Extracted material: Begin

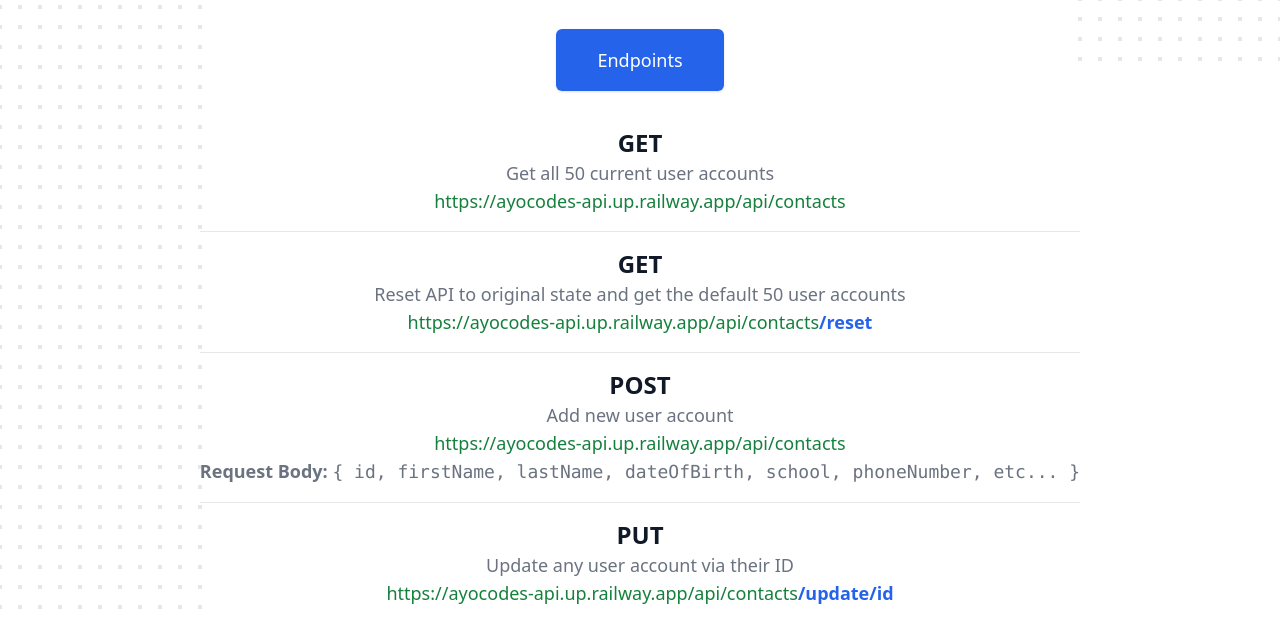
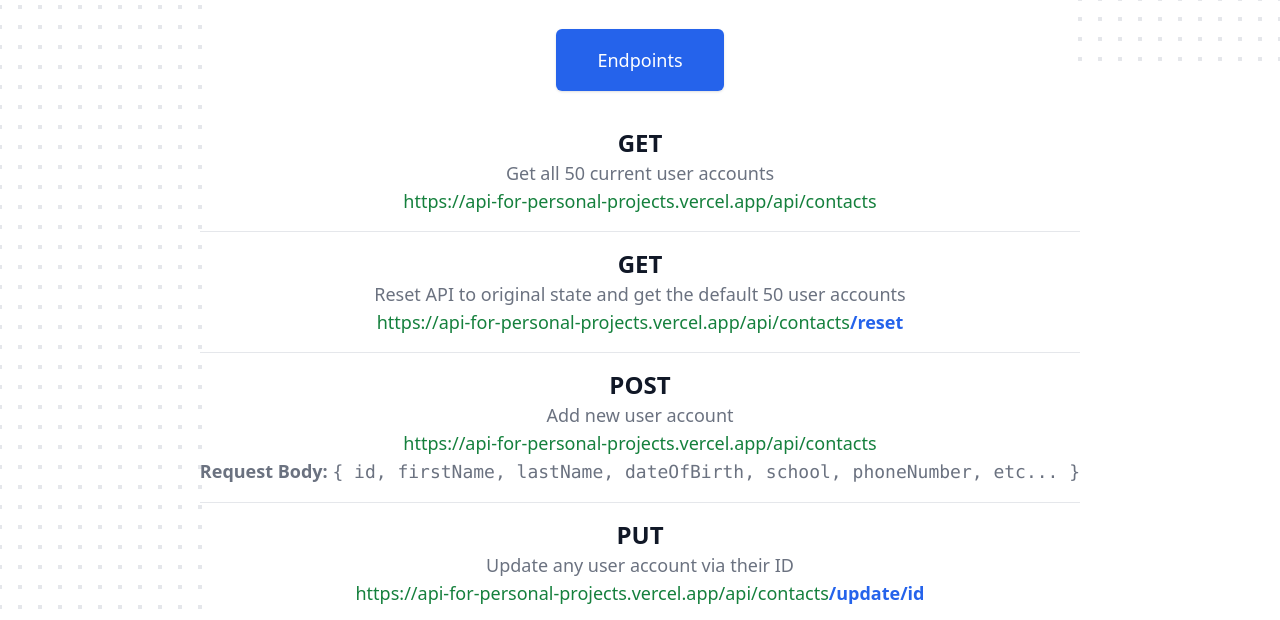
Before and after one commit to AyoCodess/API-for-personal-projects, a website: page public/page.html in a window 1280 px wide. Shown: the part 331-951 px from the top of the page. Drawn offline with nearby package versions, Linux system fonts and the light colour scheme; files that its build step writes are made by us from their sources.

Commit message:
vercel config update for deployment

```diff
--- a/src/index.js
+++ b/index.js
@@ -1,6 +1,6 @@
 import express from 'express';
 import cors from 'cors';
-import { DefaultContacts } from '../Contacts.js';
+import { DefaultContacts } from './Contacts.js';
 import path from 'path';
 
 const app = express();
@@ -8,11 +8,14 @@ const port = process.env.PORT || 3004;
 app.use(cors());
 app.use(express.json());
 const __dirname = path.resolve(path.dirname(''));
-app.use(express.static('dist'));
+
+app.use(express.static('public'));
 let currentContacts;
 
 app.get(`/`, (req, res) => {
-  res.sendFile('./src/page.html', { root: __dirname });
+  res.setHeader('Content-Type', 'text/html');
+  res.setHeader('Cache-Control', 's-max-age=1, stale-while-revalidate');
+  res.sendFile('page.html', { root: path.join(__dirname, 'public') });
 });
 
 // - GET all contacts
@@ -73,3 +76,5 @@ app.get('*', (req, res) => {
 app.listen(port, () => {
   console.log(`App listening on port ${port}`);
 });
+
+export default app;
--- a/src/page.html
+++ b/public/page.html
@@ -15,7 +15,7 @@
       content="Create, Read, Update and Delete user accounts!"
     />
     <meta property="og:image" content="https://i.imgur.com/7LBmyiJ.png" />
-    <meta property="og:url" content="https://ayocodes-api.up.railway.app/" />
+    <meta property="og:url" content="https://api-for-personal-projects.vercel.app/" />
     <meta property="og:site_name" content="AyoCodes REST API" />
     <meta property="og:locale" content="en_GB" />
     <meta property="og:type" content="website" />
@@ -153,8 +153,8 @@
                     <p class="text-lg text-gray-500">
                       Get all 50 current user accounts
                     </p>
-                    <a class="text-green-700 text-lg" href="https://ayocodes-api.up.railway.app/api/contacts/" target="_blank" rel="noopener">
-                      https://ayocodes-api.up.railway.app/api/contacts
+                    <a class="text-green-700 text-lg" href="https://api-for-personal-projects.vercel.app/api/contacts/" target="_blank" rel="noopener">
+                      https://api-for-personal-projects.vercel.app/api/contacts
                     </a>
                   </div>
                 </li>
@@ -164,8 +164,8 @@
                     <p class="text-lg text-gray-500">
                       Reset API to original state and get the default 50 user accounts
                     </p>
-                    <a class="text-lg text-green-700" href="https://ayocodes-api.up.railway.app/api/contacts/reset" target="_blank" rel="noopener">
-                      https://ayocodes-api.up.railway.app/api/contacts<span
+                    <a class="text-lg text-green-700" href="https://api-for-personal-projects.vercel.app/api/contacts/reset" target="_blank" rel="noopener">
+                      https://api-for-personal-projects.vercel.app/api/contacts<span
                         class="font-bold text-blue-600"
                         >/reset</span
                       >
@@ -177,7 +177,7 @@
                     <p class="font-bold text-2xl text-gray-900">POST</p>
                     <p class="text-lg text-gray-500">Add new user account</p>
                     <p class="text-lg text-green-700" >
-                      https://ayocodes-api.up.railway.app/api/contacts
+                      https://api-for-personal-projects.vercel.app/api/contacts
                     </p>
                     <p class="text-lg text-gray-500">
                    <span class="font-bold">Request Body:</span>
@@ -197,7 +197,7 @@
                       Update any user account via their ID
                     </p>
                     <p class="text-lg text-green-700">
-                      https://ayocodes-api.up.railway.app/api/contacts<span
+                      https://api-for-personal-projects.vercel.app/api/contacts<span
                         class="font-bold text-blue-600"
                         >/update/id</span
                       >
@@ -211,7 +211,7 @@
                       Delete any user account via their ID
                     </p>
                     <p class="text-lg text-green-700">
-                      https://ayocodes-api.up.railway.app/api/contacts<span
+                      https://api-for-personal-projects.vercel.app/api/contacts<span
                         class="font-bold text-blue-600"
                         >/id</span
                       >
```
Also changed, not shown: package.json (+4 -4 lines), input.css (renamed from src/input.css), public/output.css (renamed from dist/output.css), vercel.json (added).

Extracted material: End

Exercise details ::
From the records above, pull out each line that has "property".

Your solution ::
     <meta property="og:image" content="https://i.imgur.com/7LBmyiJ.png" />
-    <meta property="og:url" content="https://ayocodes-api.up.railway.app/" />
+    <meta property="og:url" content="https://api-for-personal-projects.vercel.app/" />
     <meta property="og:site_name" content="AyoCodes REST API" />
     <meta property="og:locale" content="en_GB" />
     <meta property="og:type" content="website" />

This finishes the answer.